She was eventually released after family members scrounged their every resource to raise the ransom her captors demanded.

When something happens to you that extreme, you could begin to fray at the edges, descending into depression, perhaps substance abuse, or post-traumatic stress. Or you could emerge relatively intact, like Lindhout seems to have done, able to speak articulately in front of hundreds of academics and journalists at the 2013 conference of the International Society for Traumatic Stress Studies, which had invited her as keynote speaker. The theme that year was “Resilience.”

“No matter how many times in captivity I suffered abuse, it never got easier, but to survive in there, I had to learn how to crawl out of this dark space in my own mind,” she said. “I began to nurture something inside myself, a tiny seed of compassion inside of me.”
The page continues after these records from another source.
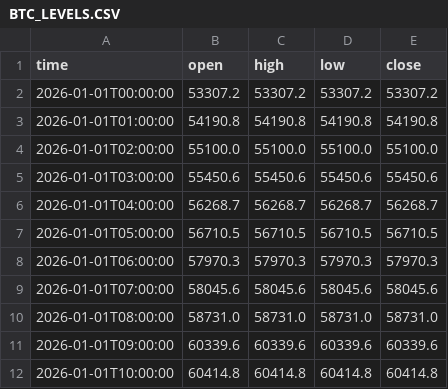
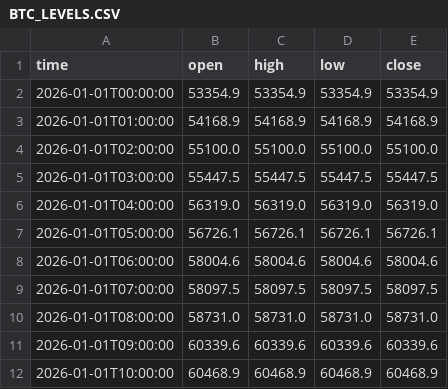
Before and after one commit to jfuentes78-gif/seed_jfuentes78-gif_liquidations, a CSV file: data/BTC_LEVELS.CSV, drawn as a sheet; only a part is shown; the diff covers the shown part only.

Commit message:
Update BTC levels — 2026-11-25T02:48:37

```diff
--- a/data/BTC_LEVELS.CSV
+++ b/data/BTC_LEVELS.CSV
@@ -1,12 +1,12 @@
 time,open,high,low,close
-2026-01-01T00:00:00,53307.2,53307.2,53307.2,53307.2
-2026-01-01T01:00:00,54190.8,54190.8,54190.8,54190.8
+2026-01-01T00:00:00,53354.9,53354.9,53354.9,53354.9
+2026-01-01T01:00:00,54168.9,54168.9,54168.9,54168.9
 2026-01-01T02:00:00,55100.0,55100.0,55100.0,55100.0
-2026-01-01T03:00:00,55450.6,55450.6,55450.6,55450.6
-2026-01-01T04:00:00,56268.7,56268.7,56268.7,56268.7
-2026-01-01T05:00:00,56710.5,56710.5,56710.5,56710.5
-2026-01-01T06:00:00,57970.3,57970.3,57970.3,57970.3
-2026-01-01T07:00:00,58045.6,58045.6,58045.6,58045.6
+2026-01-01T03:00:00,55447.5,55447.5,55447.5,55447.5
+2026-01-01T04:00:00,56319.0,56319.0,56319.0,56319.0
+2026-01-01T05:00:00,56726.1,56726.1,56726.1,56726.1
+2026-01-01T06:00:00,58004.6,58004.6,58004.6,58004.6
+2026-01-01T07:00:00,58097.5,58097.5,58097.5,58097.5
 2026-01-01T08:00:00,58731.0,58731.0,58731.0,58731.0
 2026-01-01T09:00:00,60339.6,60339.6,60339.6,60339.6
-2026-01-01T10:00:00,60414.8,60414.8,60414.8,60414.8
+2026-01-01T10:00:00,60468.9,60468.9,60468.9,60468.9
```
Also changed, not shown: 24 edited cells elsewhere in this file.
Lindhout’s case is not scientifically unique. There are hundreds, thousands, probably hundreds of thousands of people around the world who have gone through their own version of hell—some of them resilient, some not. But in this room of psychologists and neuroscientists, Lindhout was a warm-blooded reminder why the work they do matters.

Resilience as a branch of trauma studies has grown rapidly in the last few decades, as no shortage of mass traumas, from genocides to war to mass shootings, have raised questions about the psychological fortitude of individuals and populations. That’s in addition to the quieter trauma—domestic abuse, illness, sexual violence—that happens outside the public’s view.


To read the full story on NOVA Next, click here.